=== Source data ===
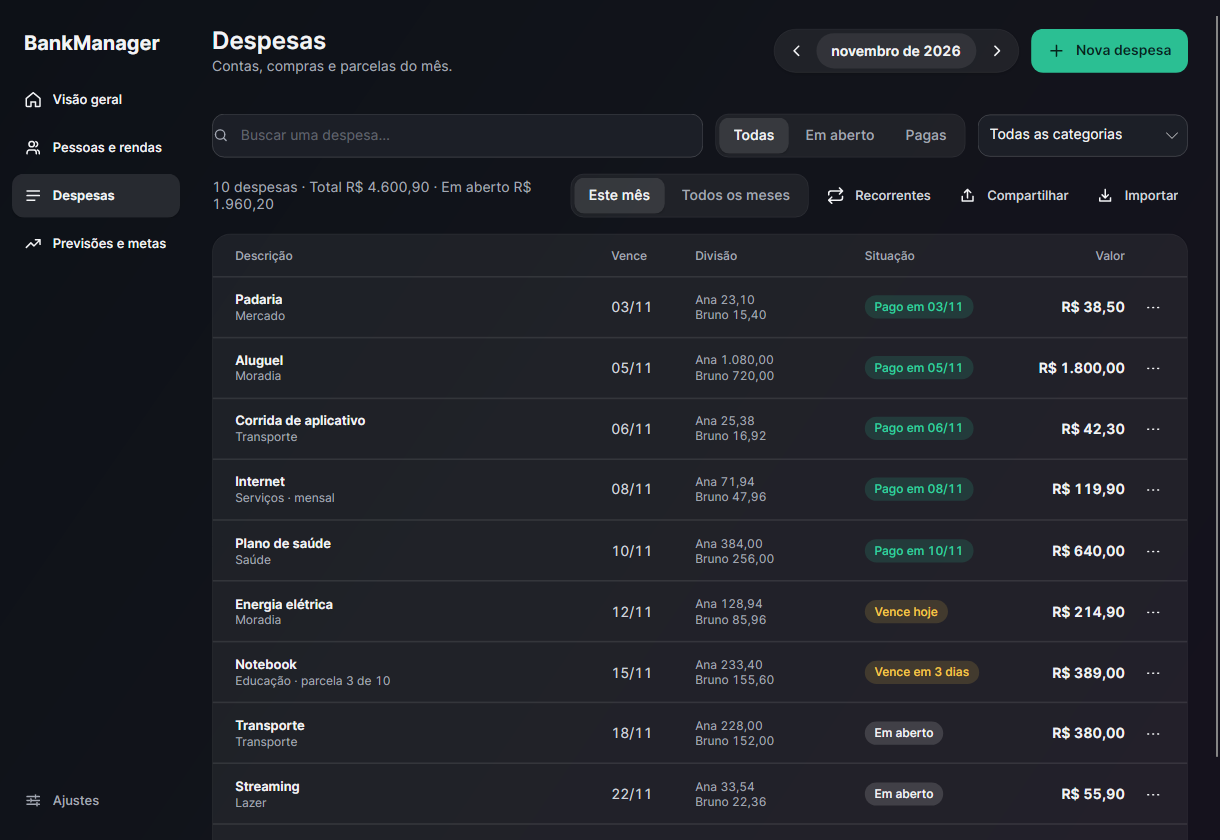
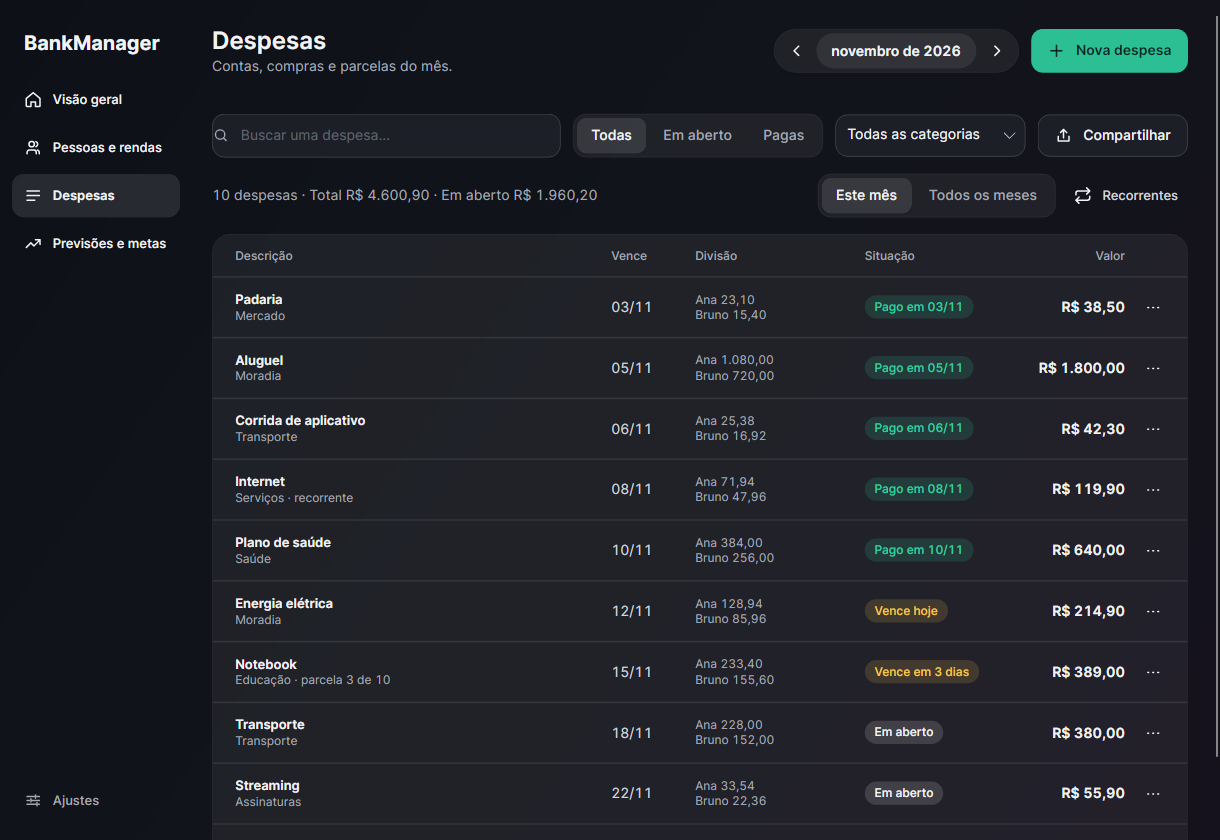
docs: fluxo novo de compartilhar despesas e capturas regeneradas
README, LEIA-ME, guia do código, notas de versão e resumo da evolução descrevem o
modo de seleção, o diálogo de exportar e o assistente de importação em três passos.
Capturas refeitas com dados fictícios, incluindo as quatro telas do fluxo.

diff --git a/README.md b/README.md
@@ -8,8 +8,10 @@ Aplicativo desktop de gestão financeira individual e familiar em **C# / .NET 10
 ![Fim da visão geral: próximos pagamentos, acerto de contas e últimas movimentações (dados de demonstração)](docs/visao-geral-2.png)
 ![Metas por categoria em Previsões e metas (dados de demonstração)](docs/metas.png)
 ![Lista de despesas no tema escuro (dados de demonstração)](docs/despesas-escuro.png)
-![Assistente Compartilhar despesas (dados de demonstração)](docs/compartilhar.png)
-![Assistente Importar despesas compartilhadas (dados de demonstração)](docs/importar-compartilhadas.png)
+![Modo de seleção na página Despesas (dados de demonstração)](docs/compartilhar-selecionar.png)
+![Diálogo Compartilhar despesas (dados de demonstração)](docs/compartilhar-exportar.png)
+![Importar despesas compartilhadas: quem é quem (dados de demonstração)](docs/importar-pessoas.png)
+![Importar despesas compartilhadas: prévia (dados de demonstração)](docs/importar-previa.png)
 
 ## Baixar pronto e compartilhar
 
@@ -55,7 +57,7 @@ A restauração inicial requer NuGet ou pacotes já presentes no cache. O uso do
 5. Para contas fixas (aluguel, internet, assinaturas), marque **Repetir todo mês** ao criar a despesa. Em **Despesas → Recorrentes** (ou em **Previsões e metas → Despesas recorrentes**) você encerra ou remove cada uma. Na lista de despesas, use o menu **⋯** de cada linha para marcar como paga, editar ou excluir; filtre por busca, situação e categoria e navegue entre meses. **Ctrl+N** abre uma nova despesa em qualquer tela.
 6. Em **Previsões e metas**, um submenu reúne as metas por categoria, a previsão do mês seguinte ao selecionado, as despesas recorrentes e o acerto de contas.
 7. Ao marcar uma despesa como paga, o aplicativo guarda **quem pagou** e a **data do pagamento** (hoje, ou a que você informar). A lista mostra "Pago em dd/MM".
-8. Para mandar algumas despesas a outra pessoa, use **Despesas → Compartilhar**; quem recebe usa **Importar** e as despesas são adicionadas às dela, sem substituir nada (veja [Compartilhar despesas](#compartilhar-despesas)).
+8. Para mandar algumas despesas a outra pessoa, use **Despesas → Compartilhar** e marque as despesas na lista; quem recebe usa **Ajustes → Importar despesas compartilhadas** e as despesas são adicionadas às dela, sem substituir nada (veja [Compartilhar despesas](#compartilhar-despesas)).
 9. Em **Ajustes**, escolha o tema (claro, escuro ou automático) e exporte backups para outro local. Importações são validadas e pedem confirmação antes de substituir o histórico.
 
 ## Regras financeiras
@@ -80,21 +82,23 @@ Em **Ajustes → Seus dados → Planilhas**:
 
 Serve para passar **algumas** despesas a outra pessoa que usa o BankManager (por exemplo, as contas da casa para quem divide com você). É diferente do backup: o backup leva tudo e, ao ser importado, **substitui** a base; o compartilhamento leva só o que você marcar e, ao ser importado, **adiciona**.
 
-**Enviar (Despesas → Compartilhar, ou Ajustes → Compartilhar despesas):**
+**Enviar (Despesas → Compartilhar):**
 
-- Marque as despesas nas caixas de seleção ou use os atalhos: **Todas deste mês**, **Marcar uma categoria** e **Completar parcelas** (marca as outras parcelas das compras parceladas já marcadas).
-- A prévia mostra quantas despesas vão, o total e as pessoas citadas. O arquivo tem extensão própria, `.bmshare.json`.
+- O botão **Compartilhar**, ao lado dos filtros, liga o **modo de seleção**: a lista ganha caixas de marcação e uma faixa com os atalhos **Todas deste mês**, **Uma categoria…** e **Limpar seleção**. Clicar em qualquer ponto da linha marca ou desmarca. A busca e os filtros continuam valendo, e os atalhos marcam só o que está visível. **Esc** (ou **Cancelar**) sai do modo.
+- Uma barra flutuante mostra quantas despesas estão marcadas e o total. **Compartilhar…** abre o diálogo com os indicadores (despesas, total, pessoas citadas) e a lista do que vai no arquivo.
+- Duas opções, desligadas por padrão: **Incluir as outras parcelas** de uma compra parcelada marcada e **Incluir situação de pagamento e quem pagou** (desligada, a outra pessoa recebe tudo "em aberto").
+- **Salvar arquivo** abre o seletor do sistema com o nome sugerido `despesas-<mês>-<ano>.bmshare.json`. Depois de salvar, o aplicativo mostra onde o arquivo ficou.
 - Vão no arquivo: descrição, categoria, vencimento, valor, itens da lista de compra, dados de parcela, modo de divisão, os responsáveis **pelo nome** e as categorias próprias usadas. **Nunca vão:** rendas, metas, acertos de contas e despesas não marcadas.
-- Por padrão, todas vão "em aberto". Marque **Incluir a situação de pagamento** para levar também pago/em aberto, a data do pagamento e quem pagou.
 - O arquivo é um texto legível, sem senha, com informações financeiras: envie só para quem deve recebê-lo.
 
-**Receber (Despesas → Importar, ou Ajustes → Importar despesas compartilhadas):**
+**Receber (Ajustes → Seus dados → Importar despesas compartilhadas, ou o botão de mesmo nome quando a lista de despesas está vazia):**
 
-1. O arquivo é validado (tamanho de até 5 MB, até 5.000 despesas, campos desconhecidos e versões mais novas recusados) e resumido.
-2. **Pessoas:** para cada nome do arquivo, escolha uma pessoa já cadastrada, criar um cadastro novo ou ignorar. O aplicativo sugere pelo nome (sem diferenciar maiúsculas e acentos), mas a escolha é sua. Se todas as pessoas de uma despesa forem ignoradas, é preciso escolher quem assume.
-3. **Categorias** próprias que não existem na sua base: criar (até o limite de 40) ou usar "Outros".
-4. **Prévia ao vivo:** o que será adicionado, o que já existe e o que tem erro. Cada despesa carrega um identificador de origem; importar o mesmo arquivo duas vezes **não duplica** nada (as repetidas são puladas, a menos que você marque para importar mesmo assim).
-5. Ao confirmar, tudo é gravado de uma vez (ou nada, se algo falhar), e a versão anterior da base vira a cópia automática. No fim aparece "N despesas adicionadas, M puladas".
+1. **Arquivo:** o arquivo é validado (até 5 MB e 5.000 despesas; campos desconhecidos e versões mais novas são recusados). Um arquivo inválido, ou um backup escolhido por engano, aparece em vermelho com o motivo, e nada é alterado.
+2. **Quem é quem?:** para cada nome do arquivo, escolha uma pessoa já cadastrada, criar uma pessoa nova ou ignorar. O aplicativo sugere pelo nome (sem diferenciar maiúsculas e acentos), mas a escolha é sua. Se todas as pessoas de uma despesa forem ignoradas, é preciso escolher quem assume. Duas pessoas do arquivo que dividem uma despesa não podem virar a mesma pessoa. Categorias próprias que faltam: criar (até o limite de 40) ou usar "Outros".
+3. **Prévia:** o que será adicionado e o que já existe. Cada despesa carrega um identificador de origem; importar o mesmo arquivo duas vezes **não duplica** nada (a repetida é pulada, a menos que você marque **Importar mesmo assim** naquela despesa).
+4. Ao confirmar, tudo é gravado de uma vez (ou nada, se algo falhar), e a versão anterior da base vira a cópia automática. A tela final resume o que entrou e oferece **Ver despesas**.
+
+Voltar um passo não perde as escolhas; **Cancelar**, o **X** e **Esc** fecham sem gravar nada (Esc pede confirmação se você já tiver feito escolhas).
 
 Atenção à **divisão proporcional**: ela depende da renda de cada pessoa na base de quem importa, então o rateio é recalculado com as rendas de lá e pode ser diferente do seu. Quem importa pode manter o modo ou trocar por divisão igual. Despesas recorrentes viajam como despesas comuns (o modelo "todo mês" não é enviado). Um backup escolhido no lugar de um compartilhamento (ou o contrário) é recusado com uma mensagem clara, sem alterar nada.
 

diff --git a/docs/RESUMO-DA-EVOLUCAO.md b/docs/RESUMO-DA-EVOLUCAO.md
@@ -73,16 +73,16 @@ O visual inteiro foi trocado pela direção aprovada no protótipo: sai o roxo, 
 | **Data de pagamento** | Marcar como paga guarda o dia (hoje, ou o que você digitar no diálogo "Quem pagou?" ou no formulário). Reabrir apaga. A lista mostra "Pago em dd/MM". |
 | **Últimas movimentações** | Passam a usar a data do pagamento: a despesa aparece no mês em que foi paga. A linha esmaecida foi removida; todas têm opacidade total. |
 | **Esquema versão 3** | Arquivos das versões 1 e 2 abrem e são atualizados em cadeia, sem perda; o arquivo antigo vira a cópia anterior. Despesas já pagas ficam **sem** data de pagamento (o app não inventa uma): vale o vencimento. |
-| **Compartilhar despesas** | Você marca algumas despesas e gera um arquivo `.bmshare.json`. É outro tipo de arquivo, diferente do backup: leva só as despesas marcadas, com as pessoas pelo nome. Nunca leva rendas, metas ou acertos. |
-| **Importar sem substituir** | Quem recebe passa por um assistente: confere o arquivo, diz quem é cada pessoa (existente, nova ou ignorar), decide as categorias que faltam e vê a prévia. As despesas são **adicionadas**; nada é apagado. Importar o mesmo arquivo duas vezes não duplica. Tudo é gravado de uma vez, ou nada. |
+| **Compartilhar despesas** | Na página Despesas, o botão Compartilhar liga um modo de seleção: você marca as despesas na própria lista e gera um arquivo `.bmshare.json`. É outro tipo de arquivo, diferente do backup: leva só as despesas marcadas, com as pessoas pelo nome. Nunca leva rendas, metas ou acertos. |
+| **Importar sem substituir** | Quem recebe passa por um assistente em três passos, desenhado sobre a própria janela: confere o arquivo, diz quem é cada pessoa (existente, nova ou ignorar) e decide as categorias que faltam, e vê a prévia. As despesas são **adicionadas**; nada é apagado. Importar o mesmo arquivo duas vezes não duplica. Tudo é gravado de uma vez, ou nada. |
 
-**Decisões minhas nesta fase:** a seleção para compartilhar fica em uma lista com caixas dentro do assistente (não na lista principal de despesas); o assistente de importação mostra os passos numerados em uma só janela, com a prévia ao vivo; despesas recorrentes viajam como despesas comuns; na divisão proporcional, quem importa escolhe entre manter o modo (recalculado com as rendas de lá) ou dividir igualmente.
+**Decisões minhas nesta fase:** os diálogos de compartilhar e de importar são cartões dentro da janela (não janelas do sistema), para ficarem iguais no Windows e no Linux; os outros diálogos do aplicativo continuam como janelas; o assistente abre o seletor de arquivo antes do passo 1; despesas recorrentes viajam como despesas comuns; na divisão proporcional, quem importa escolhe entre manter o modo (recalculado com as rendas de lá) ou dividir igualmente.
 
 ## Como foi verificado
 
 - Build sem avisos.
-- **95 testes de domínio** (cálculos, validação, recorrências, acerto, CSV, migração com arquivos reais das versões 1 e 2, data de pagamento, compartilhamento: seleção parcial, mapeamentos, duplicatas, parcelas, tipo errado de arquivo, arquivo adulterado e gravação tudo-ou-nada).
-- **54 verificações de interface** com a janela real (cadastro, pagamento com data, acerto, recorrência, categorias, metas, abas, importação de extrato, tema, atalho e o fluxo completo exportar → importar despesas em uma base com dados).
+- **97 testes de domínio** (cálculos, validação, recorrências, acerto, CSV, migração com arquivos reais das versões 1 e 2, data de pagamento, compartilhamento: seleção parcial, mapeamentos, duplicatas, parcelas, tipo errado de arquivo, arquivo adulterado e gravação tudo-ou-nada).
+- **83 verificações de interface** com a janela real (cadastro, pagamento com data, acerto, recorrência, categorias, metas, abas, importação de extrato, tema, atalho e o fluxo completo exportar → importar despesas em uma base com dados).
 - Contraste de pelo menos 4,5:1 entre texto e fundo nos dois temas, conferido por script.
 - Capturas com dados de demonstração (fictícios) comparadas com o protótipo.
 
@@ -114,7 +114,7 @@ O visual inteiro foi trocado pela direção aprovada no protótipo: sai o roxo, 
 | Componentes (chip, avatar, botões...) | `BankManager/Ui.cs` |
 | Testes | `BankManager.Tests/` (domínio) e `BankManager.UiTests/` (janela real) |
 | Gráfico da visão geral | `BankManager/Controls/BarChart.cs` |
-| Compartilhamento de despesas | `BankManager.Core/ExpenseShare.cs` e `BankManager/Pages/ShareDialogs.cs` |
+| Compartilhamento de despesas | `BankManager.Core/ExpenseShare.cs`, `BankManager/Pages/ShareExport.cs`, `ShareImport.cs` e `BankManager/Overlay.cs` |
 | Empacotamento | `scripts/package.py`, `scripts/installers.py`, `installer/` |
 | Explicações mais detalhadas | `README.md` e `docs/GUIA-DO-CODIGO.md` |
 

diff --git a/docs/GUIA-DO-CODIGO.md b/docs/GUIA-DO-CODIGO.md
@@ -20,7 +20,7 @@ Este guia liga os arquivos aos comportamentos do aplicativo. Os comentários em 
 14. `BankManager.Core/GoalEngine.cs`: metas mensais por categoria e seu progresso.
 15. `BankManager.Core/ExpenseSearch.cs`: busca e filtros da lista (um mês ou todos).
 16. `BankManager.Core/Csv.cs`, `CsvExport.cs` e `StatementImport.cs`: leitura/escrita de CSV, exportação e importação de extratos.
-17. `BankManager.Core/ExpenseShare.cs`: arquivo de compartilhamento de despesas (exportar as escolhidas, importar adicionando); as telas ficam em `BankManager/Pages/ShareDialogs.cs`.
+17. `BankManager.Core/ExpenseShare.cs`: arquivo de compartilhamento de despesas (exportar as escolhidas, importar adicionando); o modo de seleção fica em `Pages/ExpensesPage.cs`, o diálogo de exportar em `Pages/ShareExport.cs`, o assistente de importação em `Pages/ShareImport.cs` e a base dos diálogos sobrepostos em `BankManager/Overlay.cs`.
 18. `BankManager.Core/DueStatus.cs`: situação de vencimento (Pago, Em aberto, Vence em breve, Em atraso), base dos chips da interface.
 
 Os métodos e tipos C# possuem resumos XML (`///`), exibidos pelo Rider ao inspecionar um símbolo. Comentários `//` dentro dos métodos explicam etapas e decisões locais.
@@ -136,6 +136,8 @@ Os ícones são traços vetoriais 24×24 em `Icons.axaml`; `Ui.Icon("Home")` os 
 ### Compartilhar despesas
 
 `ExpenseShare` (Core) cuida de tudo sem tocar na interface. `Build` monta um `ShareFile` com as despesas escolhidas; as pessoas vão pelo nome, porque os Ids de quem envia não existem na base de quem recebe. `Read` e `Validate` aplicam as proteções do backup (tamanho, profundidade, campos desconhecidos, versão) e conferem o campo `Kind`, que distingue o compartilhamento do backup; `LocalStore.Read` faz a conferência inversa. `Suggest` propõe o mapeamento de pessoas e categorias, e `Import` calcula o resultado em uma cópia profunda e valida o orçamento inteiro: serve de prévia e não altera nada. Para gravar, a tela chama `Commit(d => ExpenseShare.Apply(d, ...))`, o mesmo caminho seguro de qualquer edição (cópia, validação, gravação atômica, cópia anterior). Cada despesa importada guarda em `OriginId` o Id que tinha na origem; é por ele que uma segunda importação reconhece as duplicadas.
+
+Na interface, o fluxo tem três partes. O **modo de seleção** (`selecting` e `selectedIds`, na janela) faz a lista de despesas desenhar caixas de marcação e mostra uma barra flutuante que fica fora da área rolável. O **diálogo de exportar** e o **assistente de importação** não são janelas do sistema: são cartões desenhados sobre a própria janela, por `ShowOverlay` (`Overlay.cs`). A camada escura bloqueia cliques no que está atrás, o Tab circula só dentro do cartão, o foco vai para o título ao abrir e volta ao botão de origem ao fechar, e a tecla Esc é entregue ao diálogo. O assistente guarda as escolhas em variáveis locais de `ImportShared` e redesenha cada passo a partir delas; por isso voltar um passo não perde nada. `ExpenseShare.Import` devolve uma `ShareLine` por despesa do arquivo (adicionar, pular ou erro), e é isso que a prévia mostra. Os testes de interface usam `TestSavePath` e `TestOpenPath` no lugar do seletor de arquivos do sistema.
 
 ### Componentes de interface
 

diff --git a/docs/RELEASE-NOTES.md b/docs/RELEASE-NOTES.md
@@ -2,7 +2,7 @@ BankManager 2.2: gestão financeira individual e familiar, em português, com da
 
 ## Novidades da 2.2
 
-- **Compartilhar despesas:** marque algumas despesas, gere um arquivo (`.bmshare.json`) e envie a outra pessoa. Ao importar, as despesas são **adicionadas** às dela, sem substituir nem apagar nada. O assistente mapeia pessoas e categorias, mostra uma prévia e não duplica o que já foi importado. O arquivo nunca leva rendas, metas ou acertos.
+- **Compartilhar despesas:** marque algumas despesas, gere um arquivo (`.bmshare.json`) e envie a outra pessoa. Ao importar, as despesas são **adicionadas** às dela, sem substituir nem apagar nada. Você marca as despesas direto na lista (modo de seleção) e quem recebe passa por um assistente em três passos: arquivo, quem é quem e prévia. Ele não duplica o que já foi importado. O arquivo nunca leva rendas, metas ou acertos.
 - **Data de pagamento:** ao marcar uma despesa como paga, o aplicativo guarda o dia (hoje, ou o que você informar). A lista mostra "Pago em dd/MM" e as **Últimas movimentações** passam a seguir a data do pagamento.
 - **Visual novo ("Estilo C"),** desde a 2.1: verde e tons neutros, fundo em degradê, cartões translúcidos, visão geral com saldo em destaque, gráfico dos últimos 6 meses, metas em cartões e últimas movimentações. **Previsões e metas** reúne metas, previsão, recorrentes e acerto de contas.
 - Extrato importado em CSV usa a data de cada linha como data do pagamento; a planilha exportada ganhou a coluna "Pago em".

=== What the task asks ===
Return, with no change at all, every line in the entries above from the line containing "-**Receber (Despesas →" through the line containing "nada é alterado.".

=== Written response ===
-**Receber (Despesas → Importar, ou Ajustes → Importar despesas compartilhadas):**
+**Receber (Ajustes → Seus dados → Importar despesas compartilhadas, ou o botão de mesmo nome quando a lista de despesas está vazia):**
 
-1. O arquivo é validado (tamanho de até 5 MB, até 5.000 despesas, campos desconhecidos e versões mais novas recusados) e resumido.
-2. **Pessoas:** para cada nome do arquivo, escolha uma pessoa já cadastrada, criar um cadastro novo ou ignorar. O aplicativo sugere pelo nome (sem diferenciar maiúsculas e acentos), mas a escolha é sua. Se todas as pessoas de uma despesa forem ignoradas, é preciso escolher quem assume.
-3. **Categorias** próprias que não existem na sua base: criar (até o limite de 40) ou usar "Outros".
-4. **Prévia ao vivo:** o que será adicionado, o que já existe e o que tem erro. Cada despesa carrega um identificador de origem; importar o mesmo arquivo duas vezes **não duplica** nada (as repetidas são puladas, a menos que você marque para importar mesmo assim).
-5. Ao confirmar, tudo é gravado de uma vez (ou nada, se algo falhar), e a versão anterior da base vira a cópia automática. No fim aparece "N despesas adicionadas, M puladas".
+1. **Arquivo:** o arquivo é validado (até 5 MB e 5.000 despesas; campos desconhecidos e versões mais novas são recusados). Um arquivo inválido, ou um backup escolhido por engano, aparece em vermelho com o motivo, e nada é alterado.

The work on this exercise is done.